The piglets, once weaned, they truck them to a research facility. In order to do proper research, the pigs need to be “clean.” Research is done on pigs because they are most like humans (did you know that?) and these special pigs are used for vaccine research. The pigs can’t carry any disease with them because it would hinder research projects. Just another way pigs help humans.

PigEasy

Our next stop of PigEasy, LLC. David Klocke is owner of PigEasy. The innovative company will inspire you. Agriculture is continually improving, and it’s because of businesses like PigEasy. Imagine a pig farmer taking a serious look at a problem and then, by applying some time and ingenuity, find a solution to the problem. And then take it up a notch by marketing/selling your innovations. Hence, PigEasy. It’s all about being more efficient and being a better pig farmer, which we all strive for.

PigEasu
PigEasy

Templeton Family Farms

As we left PigEasy, I was thinking, “will we see any pigs today?” Well, we were only a few minutes before we stopped at a pig farm, Templeton Family Farms. They own a 2700 head sow farm and work with local contract farmers to finish the pigs to market weight. The owner of the contract pig farm called the hog barns, hog hotels. They come, grow, and then go to market. A different way to look at it, I guess.

AMVC

Our second to the last bus stop was AMVC. AMVC stands for Audubon Manning Veterinary Clinic management services. AMVC plays an integral part in the area’s pig raising community. They can provide help with pig care, management, human resources, marketing, administrative, and construction. They manage 150,000 on 41 farms, which makes them the 9th largest pork producer in the U.S.

Albert the Bull

Our last stop was to see Albert the Bull. Albert is in Audubon, Iowa, and is a statue of a large bull. Yes, Iowa has a bull statue, Minnesota has the Jolly Green Giant statue.

Albert the Bull
Albert the Bull

Manning Hausbarn

After this stop, we finished the bus tour. But we were not done. We traveled back to the Manning Hausbarn Heritage Park. It was time for a little history tour.

Hausbarn
Hausbarn

The main attraction is the 1660 Hausbarn. It was shipped to Manning from Germany. There is a reason it is called a “hausbarn.” It is just that – a house and a barn–all in the same building. As I listened and walked through the building, I try to imagine what life would have been like in the 1600s. I looked at their living and sleeping quarters and tried to think about how I would spend my day.

One interesting aspect about the hausbarn – they had round holes in the house. They put the holes in as a place for the spirits to leave. Interesting.

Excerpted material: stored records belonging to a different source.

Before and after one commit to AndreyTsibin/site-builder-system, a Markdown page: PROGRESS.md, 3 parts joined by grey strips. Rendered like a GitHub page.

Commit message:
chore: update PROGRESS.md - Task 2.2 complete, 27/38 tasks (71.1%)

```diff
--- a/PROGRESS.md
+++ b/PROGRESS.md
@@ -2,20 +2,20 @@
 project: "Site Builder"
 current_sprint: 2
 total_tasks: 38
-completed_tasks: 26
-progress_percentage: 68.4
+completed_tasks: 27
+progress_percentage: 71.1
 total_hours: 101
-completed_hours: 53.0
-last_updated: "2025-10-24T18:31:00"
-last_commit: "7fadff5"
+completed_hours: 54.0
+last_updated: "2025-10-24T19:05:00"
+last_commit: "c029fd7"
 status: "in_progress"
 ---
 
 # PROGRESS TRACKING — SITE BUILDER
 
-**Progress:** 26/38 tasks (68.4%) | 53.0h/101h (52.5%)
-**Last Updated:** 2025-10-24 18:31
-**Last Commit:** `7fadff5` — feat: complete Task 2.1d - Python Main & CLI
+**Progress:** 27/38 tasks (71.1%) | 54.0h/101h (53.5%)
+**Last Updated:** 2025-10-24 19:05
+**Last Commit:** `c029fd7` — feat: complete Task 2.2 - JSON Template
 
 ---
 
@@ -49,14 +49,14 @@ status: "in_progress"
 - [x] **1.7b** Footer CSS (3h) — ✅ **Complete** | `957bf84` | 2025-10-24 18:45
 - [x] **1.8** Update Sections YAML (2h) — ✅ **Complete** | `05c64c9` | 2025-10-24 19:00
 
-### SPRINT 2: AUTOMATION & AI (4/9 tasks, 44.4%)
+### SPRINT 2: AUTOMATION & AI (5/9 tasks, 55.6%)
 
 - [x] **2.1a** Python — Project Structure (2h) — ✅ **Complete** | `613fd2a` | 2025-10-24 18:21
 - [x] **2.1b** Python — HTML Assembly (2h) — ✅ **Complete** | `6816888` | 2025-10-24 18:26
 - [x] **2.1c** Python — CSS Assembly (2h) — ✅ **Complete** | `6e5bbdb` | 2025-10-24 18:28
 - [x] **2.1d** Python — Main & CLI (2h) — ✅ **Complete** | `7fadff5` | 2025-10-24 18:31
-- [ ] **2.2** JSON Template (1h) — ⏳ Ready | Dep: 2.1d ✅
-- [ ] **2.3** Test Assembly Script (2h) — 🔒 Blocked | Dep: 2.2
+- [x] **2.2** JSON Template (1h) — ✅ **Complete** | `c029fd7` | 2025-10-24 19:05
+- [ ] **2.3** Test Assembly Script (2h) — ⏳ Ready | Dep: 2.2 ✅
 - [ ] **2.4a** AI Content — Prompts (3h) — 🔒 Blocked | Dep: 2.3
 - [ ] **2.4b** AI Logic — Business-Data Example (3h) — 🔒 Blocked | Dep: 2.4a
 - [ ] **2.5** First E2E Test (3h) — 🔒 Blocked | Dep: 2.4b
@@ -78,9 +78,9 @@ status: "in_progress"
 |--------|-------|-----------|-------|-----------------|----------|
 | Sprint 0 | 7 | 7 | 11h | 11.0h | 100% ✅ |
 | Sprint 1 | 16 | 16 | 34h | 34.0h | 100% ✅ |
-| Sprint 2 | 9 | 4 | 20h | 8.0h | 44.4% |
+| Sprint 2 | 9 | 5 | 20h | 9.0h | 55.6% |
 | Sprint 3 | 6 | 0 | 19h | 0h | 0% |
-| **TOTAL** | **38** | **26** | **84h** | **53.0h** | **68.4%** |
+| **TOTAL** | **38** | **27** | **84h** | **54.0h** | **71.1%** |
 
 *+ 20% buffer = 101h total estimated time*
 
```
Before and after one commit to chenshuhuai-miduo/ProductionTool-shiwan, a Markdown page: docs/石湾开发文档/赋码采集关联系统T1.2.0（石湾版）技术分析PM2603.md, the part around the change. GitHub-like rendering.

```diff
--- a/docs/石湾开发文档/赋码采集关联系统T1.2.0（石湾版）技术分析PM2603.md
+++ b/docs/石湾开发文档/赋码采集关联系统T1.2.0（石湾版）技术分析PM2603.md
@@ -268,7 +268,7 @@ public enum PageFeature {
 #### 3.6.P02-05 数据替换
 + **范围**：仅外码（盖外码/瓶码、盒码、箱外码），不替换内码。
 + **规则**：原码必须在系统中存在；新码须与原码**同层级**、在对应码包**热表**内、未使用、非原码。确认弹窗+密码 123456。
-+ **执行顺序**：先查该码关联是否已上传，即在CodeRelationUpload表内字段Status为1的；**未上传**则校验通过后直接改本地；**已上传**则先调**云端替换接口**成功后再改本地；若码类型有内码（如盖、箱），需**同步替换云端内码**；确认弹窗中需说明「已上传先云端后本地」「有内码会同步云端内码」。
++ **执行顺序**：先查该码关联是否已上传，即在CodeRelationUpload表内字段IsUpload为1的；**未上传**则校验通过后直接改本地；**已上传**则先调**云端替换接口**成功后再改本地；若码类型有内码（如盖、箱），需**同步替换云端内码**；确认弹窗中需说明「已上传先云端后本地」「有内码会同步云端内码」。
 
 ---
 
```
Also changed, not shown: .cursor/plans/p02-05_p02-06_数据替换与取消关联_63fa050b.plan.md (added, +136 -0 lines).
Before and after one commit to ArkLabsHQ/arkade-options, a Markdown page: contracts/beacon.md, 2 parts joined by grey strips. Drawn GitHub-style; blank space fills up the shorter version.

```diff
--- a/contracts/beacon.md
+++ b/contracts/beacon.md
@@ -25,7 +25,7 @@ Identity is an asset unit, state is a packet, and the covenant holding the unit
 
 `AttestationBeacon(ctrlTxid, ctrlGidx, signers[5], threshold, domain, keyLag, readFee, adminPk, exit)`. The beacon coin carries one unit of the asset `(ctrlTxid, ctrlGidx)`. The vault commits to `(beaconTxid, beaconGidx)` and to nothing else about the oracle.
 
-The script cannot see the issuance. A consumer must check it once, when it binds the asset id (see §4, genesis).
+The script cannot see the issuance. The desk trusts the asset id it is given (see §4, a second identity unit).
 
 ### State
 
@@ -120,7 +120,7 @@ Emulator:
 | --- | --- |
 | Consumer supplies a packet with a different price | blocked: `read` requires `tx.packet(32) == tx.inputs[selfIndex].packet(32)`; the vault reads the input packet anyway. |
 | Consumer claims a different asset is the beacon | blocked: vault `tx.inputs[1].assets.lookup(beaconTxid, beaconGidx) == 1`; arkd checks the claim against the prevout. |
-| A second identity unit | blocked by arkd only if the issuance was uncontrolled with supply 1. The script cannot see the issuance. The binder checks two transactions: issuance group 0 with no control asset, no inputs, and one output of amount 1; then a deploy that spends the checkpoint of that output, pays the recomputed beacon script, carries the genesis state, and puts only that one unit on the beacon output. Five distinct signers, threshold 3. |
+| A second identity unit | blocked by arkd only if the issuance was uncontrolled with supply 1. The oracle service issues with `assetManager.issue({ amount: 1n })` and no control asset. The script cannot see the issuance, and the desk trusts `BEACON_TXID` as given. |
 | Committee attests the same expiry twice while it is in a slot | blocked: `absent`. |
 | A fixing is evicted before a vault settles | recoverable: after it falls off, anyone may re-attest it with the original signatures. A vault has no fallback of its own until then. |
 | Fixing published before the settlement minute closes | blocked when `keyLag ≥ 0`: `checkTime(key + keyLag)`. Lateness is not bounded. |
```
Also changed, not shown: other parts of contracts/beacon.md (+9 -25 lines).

All in all, it was a great day. So why does this matter?

Many people don’t know that small town America has wonderful things to offer. They are great places to visit, work and live. There are plenty of shopping, eating, and entertainment venues. If you are looking for a little more quietness in your life, it’s worth considering small town America.